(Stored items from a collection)
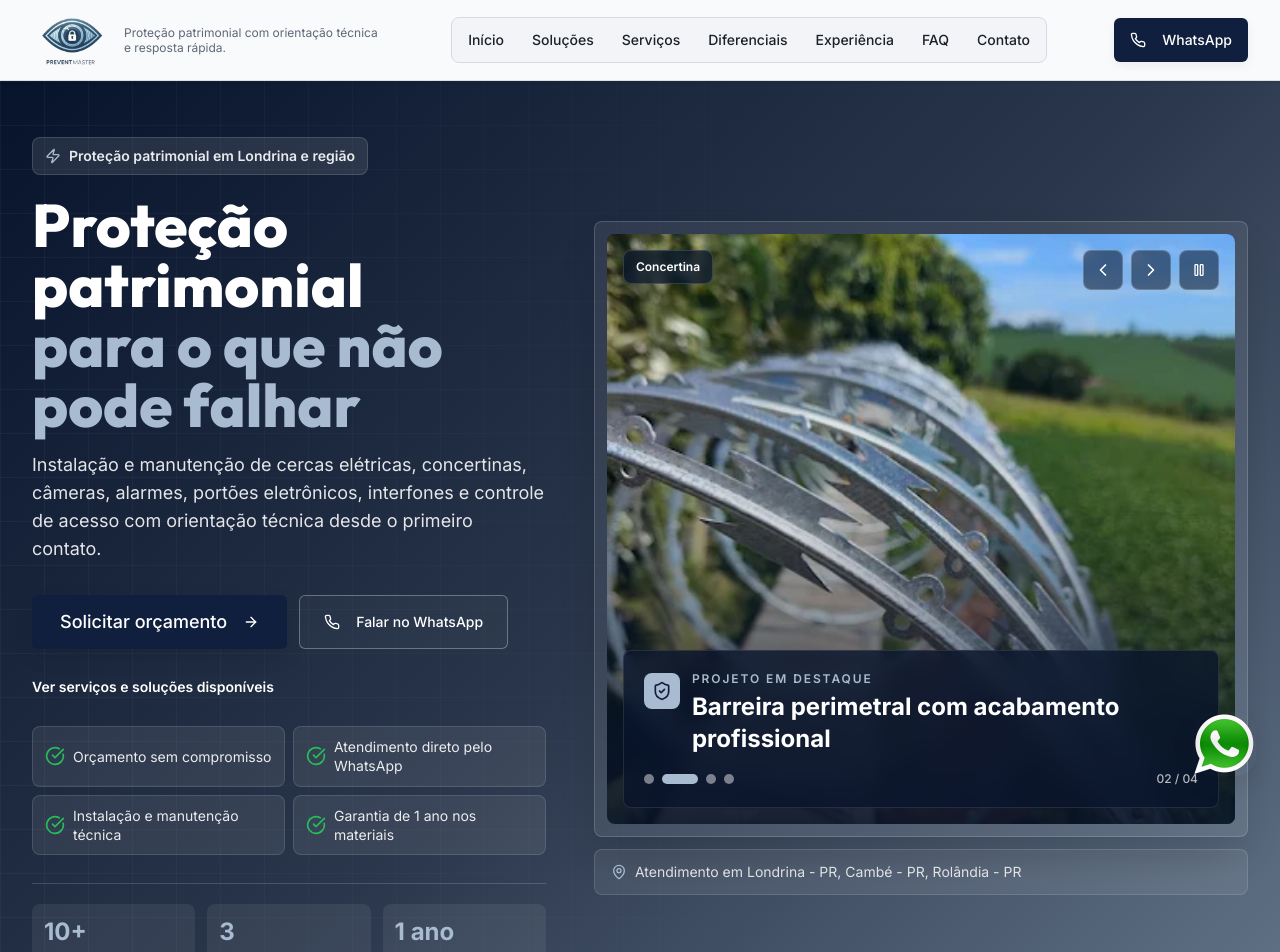
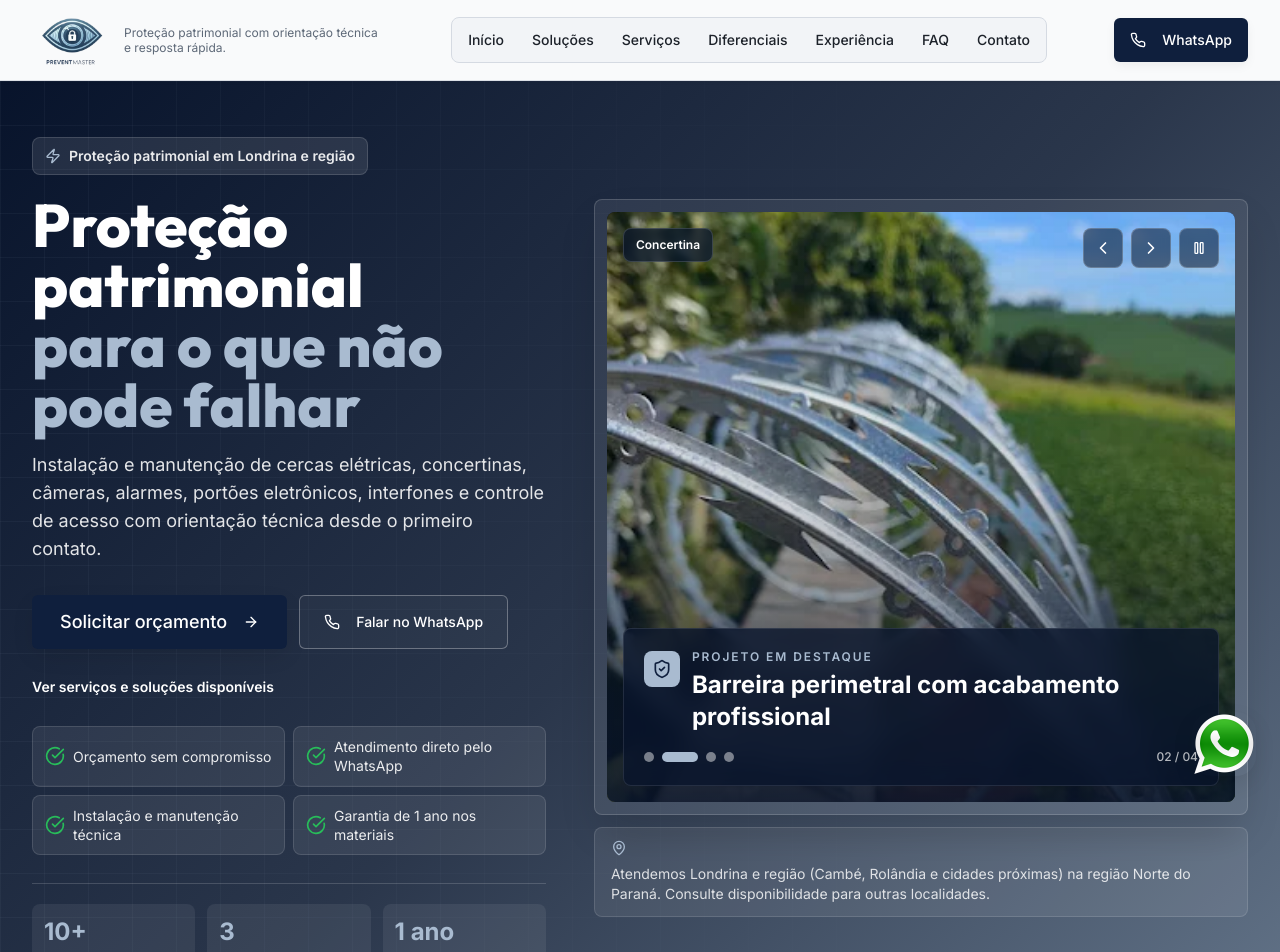
Before and after one commit to canaves/PreventMasterLandPage, a React (Vite) app: page / in a window 1280 px wide. Shown: the top 952 px of the page. Built offline with nearby package versions, Linux system fonts and the light colour scheme; the HTML template or start-up script is replaced by a standard one.

Commit message:
Ajusta texto de regioes atendidas

```diff
--- a/src/components/FinalCTASection.tsx
+++ b/src/components/FinalCTASection.tsx
@@ -25,7 +25,7 @@ const FinalCTASection = () => {
                 Quer proteger seu imóvel com uma equipe experiente?
               </h2>
               <p className="mt-3 max-w-2xl text-base leading-relaxed text-primary-foreground/90">
-                Fale com a Prevent Master pelo WhatsApp. Atendimento em {company.serviceAreas.join(", ")}.
+                Fale com a Prevent Master pelo WhatsApp. {company.serviceRegionText}
               </p>
             </div>
 
--- a/src/components/Footer.tsx
+++ b/src/components/Footer.tsx
@@ -40,7 +40,7 @@ const Footer = () => {
                 <MapPin aria-hidden="true" focusable="false" className="h-4 w-4 text-accent" />
                 Atendimento regional
               </div>
-              <p className="text-sm leading-relaxed text-primary-foreground/75">{company.serviceAreas.join(" • ")}</p>
+              <p className="text-sm leading-relaxed text-primary-foreground/75">{company.serviceRegionText}</p>
             </div>
             <div className="rounded-lg border border-white/10 bg-white/[0.05] p-4">
               <div className="mb-2 flex items-center gap-2 text-sm font-semibold">
--- a/src/components/HeroSection.tsx
+++ b/src/components/HeroSection.tsx
@@ -250,7 +250,7 @@ const HeroSection = () => {
 
             <div className="mt-3 flex flex-wrap items-center gap-2 rounded-lg border border-white/[0.12] bg-white/[0.08] px-4 py-3 text-sm text-white/[0.82] backdrop-blur-sm">
               <MapPin aria-hidden="true" focusable="false" className="h-4 w-4 flex-shrink-0 text-accent" />
-              Atendimento em {company.serviceAreas.join(", ")}
+              {company.serviceRegionText}
             </div>
           </div>
         </div>
--- a/src/components/TestimonialsSection.tsx
+++ b/src/components/TestimonialsSection.tsx
@@ -35,7 +35,8 @@ const faqs = [
   },
   {
     question: "A Prevent Master atende quais cidades?",
-    answer: "O atendimento informado contempla Londrina - PR, Cambé - PR e Rolândia - PR.",
+    answer:
+      "Atendemos Londrina e região, incluindo Cambé, Rolândia e cidades próximas no Norte do Paraná. Consulte disponibilidade para outras localidades.",
   },
   {
     question: "Quais serviços posso contratar?",
--- a/src/components/TrustSection.tsx
+++ b/src/components/TrustSection.tsx
@@ -127,13 +127,7 @@ const TrustSection = () => {
                   <MapPin aria-hidden="true" focusable="false" className="h-4 w-4" />
                   Regiões atendidas
                 </div>
-                <div className="flex flex-wrap gap-2">
-                  {company.serviceAreas.map((area) => (
-                    <span key={area} className="rounded-md border border-border bg-background px-3 py-2 text-sm font-semibold text-foreground">
-                      {area}
-                    </span>
-                  ))}
-                </div>
+                <p className="text-sm leading-relaxed text-muted-foreground">{company.serviceRegionText}</p>
               </div>
 
               <div className="rounded-lg border border-border bg-background p-4">
--- a/src/lib/company.ts
+++ b/src/lib/company.ts
@@ -6,6 +6,8 @@ export const company = {
   whatsappNumber: "5543988414223",
   email: "preventmaster.adm@gmail.com",
   serviceAreas: ["Londrina - PR", "Cambé - PR", "Rolândia - PR"],
+  serviceRegionText:
+    "Atendemos Londrina e região (Cambé, Rolândia e cidades próximas) na região Norte do Paraná. Consulte disponibilidade para outras localidades.",
   businessHours: [
     "Segunda a sexta-feira: das 8h às 18h",
     "Sábado: das 8h às 12h",
```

▶ _What is needed_: Retype each entry exactly. No pictures.

▶ _Finished exercise_:
Before and after one commit to canaves/PreventMasterLandPage, a React (Vite) app: page / in a window 1280 px wide. Shown: the top 952 px of the page. Built offline with nearby package versions, Linux system fonts and the light colour scheme; the HTML template or start-up script is replaced by a standard one.

Commit message:
Ajusta texto de regioes atendidas

```diff
--- a/src/components/FinalCTASection.tsx
+++ b/src/components/FinalCTASection.tsx
@@ -25,7 +25,7 @@ const FinalCTASection = () => {
                 Quer proteger seu imóvel com uma equipe experiente?
               </h2>
               <p className="mt-3 max-w-2xl text-base leading-relaxed text-primary-foreground/90">
-                Fale com a Prevent Master pelo WhatsApp. Atendimento em {company.serviceAreas.join(", ")}.
+                Fale com a Prevent Master pelo WhatsApp. {company.serviceRegionText}
               </p>
             </div>
 
--- a/src/components/Footer.tsx
+++ b/src/components/Footer.tsx
@@ -40,7 +40,7 @@ const Footer = () => {
                 <MapPin aria-hidden="true" focusable="false" className="h-4 w-4 text-accent" />
                 Atendimento regional
               </div>
-              <p className="text-sm leading-relaxed text-primary-foreground/75">{company.serviceAreas.join(" • ")}</p>
+              <p className="text-sm leading-relaxed text-primary-foreground/75">{company.serviceRegionText}</p>
             </div>
             <div className="rounded-lg border border-white/10 bg-white/[0.05] p-4">
               <div className="mb-2 flex items-center gap-2 text-sm font-semibold">
--- a/src/components/HeroSection.tsx
+++ b/src/components/HeroSection.tsx
@@ -250,7 +250,7 @@ const HeroSection = () => {
 
             <div className="mt-3 flex flex-wrap items-center gap-2 rounded-lg border border-white/[0.12] bg-white/[0.08] px-4 py-3 text-sm text-white/[0.82] backdrop-blur-sm">
               <MapPin aria-hidden="true" focusable="false" className="h-4 w-4 flex-shrink-0 text-accent" />
-              Atendimento em {company.serviceAreas.join(", ")}
+              {company.serviceRegionText}
             </div>
           </div>
         </div>
--- a/src/components/TestimonialsSection.tsx
+++ b/src/components/TestimonialsSection.tsx
@@ -35,7 +35,8 @@ const faqs = [
   },
   {
     question: "A Prevent Master atende quais cidades?",
-    answer: "O atendimento informado contempla Londrina - PR, Cambé - PR e Rolândia - PR.",
+    answer:
+      "Atendemos Londrina e região, incluindo Cambé, Rolândia e cidades próximas no Norte do Paraná. Consulte disponibilidade para outras localidades.",
   },
   {
     question: "Quais serviços posso contratar?",
--- a/src/components/TrustSection.tsx
+++ b/src/components/TrustSection.tsx
@@ -127,13 +127,7 @@ const TrustSection = () => {
                   <MapPin aria-hidden="true" focusable="false" className="h-4 w-4" />
                   Regiões atendidas
                 </div>
-                <div className="flex flex-wrap gap-2">
-                  {company.serviceAreas.map((area) => (
-                    <span key={area} className="rounded-md border border-border bg-background px-3 py-2 text-sm font-semibold text-foreground">
-                      {area}
-                    </span>
-                  ))}
-                </div>
+                <p className="text-sm leading-relaxed text-muted-foreground">{company.serviceRegionText}</p>
               </div>
 
               <div className="rounded-lg border border-border bg-background p-4">
--- a/src/lib/company.ts
+++ b/src/lib/company.ts
@@ -6,6 +6,8 @@ export const company = {
   whatsappNumber: "5543988414223",
   email: "preventmaster.adm@gmail.com",
   serviceAreas: ["Londrina - PR", "Cambé - PR", "Rolândia - PR"],
+  serviceRegionText:
+    "Atendemos Londrina e região (Cambé, Rolândia e cidades próximas) na região Norte do Paraná. Consulte disponibilidade para outras localidades.",
   businessHours: [
     "Segunda a sexta-feira: das 8h às 18h",
     "Sábado: das 8h às 12h",
```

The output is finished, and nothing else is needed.